In July, Dr Elizabeth Webb discussed the evidence that BAME older people were at an increased risk of dying from coronavirus during the first wave. As a second wave of coronavirus deaths begins, Dr Webb takes a look at the most up to date evidence to focus on Black older people – the group evidence suggests has been most disproportionately affected by deaths from coronavirus.
Last week, the Office for National Statistics (ONS) published an updated analysis of the data on coronavirus deaths. The ONS have estimated that up to 28 July, 1,510 Black people had died of coronavirus in England and Wales, and that almost 3 in 4 (73%) of those people were aged 65 and older. More than 1 in every 40 deaths involving coronavirus during this period was of a person who was Black African (1.7%) or Black Caribbean (1%).
These statistics alone don’t fully help us to understand the risk of dying from coronavirus for Black people compared to other ethnic groups. Black people make up a minority of the population of England and Wales – around 1 in every 30 people at the last Census – so we would expect them to only experience a minority of the deaths. Further, Black people in England and Wales have a younger average age, 30 years old according to the last Census – compared to the overall average of 39 years. As age is such an important risk factor for dying from coronavirus, we would expect this to mean the average Black person would be at lower risk.
In order to examine this, the ONS have calculated the ‘age standardised’ rates of death for each ethnic group – analysis that takes into account the different age distributions in each ethnic group. The ONS have estimated that up to 28 July:
- for every 100,000 Black African men there were 288 coronavirus deaths
- for Black Caribbean men it was 270 in 100,000
- for Black African and Black Caribbean women, the equivalent statistics were 115 and 129 in 100,000
- Black African and Caribbean men and women had a much higher risk of dying from coronavirus than White men and women, whose age-standardised rates of death were 107 and 66 in 100,000 respectively.
How do these increased risks come about? Have Black African and Black Caribbean men and women been at higher risk of catching coronavirus? Are Black African and Black Caribbean men and women at higher risk of dying from coronavirus once they catch it? Or, as we suggested in a previous article on the topic, are the ethnic inequalities we’ve seen in coronavirus deaths a combination of both the risk of catching coronavirus and risk of dying from it?
Risk of catching coronavirus
The idea that Black African and Black Caribbean people may be at higher risk of catching coronavirus is reflected in the numbers of people who are testing positive for the virus. Public Health England data shows that, for much of the pandemic, there have been larger numbers of new cases of coronavirus for every 100,000 Black people than for every 100,000 White people in England.

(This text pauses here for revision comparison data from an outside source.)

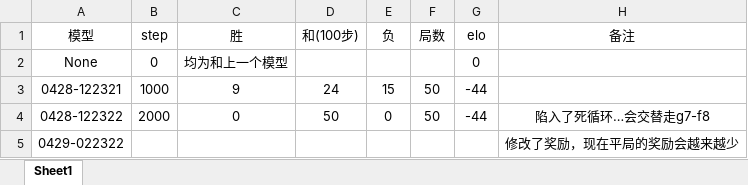
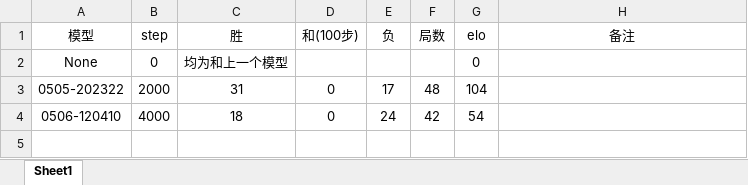
Before and after one commit to nimeng1299/muzero-general, an Excel workbook: zhenqiresult.xlsx, sheet Sheet1, drawn as a sheet; values as stored, in another font and other column widths than the file's, no borders; removed rows and columns are numbered as before the commit, all else as after; the diff names each change by its address in the sheet, - before the commit and + after, or states it on an @@ line.

```diff
--- a/zhenqiresult.xlsx (sheet Sheet1)
+++ b/zhenqiresult.xlsx (sheet Sheet1)
-row 3: 0428-122321 | 1000 | 9 | 24 | 15 | 50 | -44
-row 4: 0428-122322 | 2000 | 0 | 50 | 0 | 50 | -44 | 陷入了死循环…会交替走g7-f8
-row 5: 0429-022322 |  |  |  |  |  |  | 修改了奖励，现在平局的奖励会越来越少
+row 3: 0505-202322 | 2000 | 31 | 0 | 17 | 48 | 104
+row 4: 0506-120410 | 4000 | 18 | 0 | 24 | 42 | 54
```
Also changed, not shown: 4 other files.
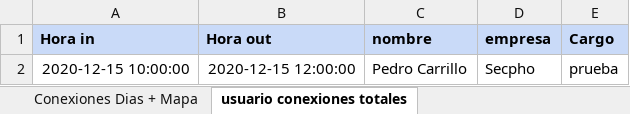
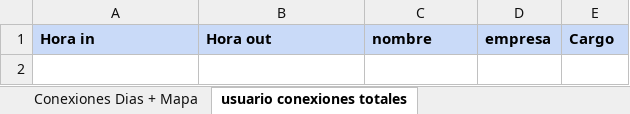
Before and after one commit to JavierCanalesV/Secpholand, an Excel workbook: MyProject2/Content/Excels/Reports.xlsx, sheet usuario conexiones totales, drawn as a sheet; values as stored, in another font and other column widths than the file's, no borders; the diff names each change by its address in the sheet, - before the commit and + after, or states it on an @@ line.

```diff
--- a/MyProject2/Content/Excels/Reports.xlsx (sheet usuario conexiones totales)
+++ b/MyProject2/Content/Excels/Reports.xlsx (sheet usuario conexiones totales)
-row 2: 2020-12-15 10:00:00 | 2020-12-15 12:00:00 | Pedro Carrillo | Secpho | prueba
```
Also changed, not shown: 13 other files.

For example, in the week ending 3 April, just after the UK was put into lockdown, there were 78 new cases of coronavirus for every 100,000 Black people, compared to 41 new cases for every 100,000 White people. Looking at the average across the whole pandemic period, a Black person has had a 40% higher risk of testing positive than a White person.
The REACT study, which has tested 100,000 randomly selected members of the public in England for coronavirus antibodies, has found that Black people were more than 3 times more likely to test positive than White people. They estimate that 17% of Black people compared to 5% of White people had had coronavirus before the end of June.
Going into hospital with coronavirus
Public Health England has shown that 7.8% of people who were hospitalised with coronavirus were Black. Furthermore, 11.9% of people whose health was poor enough to need to be admitted to intensive care or a high dependency unit were Black. This suggests that Black people who went into hospital with coronavirus needed a higher level of care, perhaps because their symptoms were more severe.
Dying from coronavirus
The chances of dying from coronavirus have been more than twice as high for Black people than for White people, even after taking into account differences in the size and age of these populations in England and Wales. The ONS found that the risk to Black African men was 3.8 times that of White men, and Black Caribbean men’s risk was 2.8 times that of White men. For women, the risk among Black Africans was 2.9 times and the risk among Black Caribbeans was 2.2 times that of White women.
The ONS did some further statistical analysis, to try to address the questions of whether the ethnic inequalities in risk of dying from coronavirus were due to where people live, their level of socioeconomic advantage, or their health and disability. All of these factors vary by ethnicity and could potentially be linked to differences in the chances of catching coronavirus, and also the chances of having worse outcomes once people have caught it.
The ONS found that, even after ethnic differences in these factors had been taken into account, they could still see a higher risk of having died of coronavirus among Black African and Caribbean men and women. Black African men and women still had greater than double the chances of having died from coronavirus compared to White men and women.
The factors that lead to increased risks of both catching and dying from coronavirus for Black people are driven by the structural racism and resultant inequalities that Black people in the UK experience across their lives. Structural racism impacts upon people’s chances of being in a job or having employment conditions which put them at risk of contracting coronavirus, of having other health conditions, or of living in an area or in circumstances that put them at risk. Furthermore, it can impact upon the health care people seek and are offered. It is through our understanding of how structural racism impacts upon coronavirus risk that we can reduce the impact of its second wave on the communities that have suffered the most already.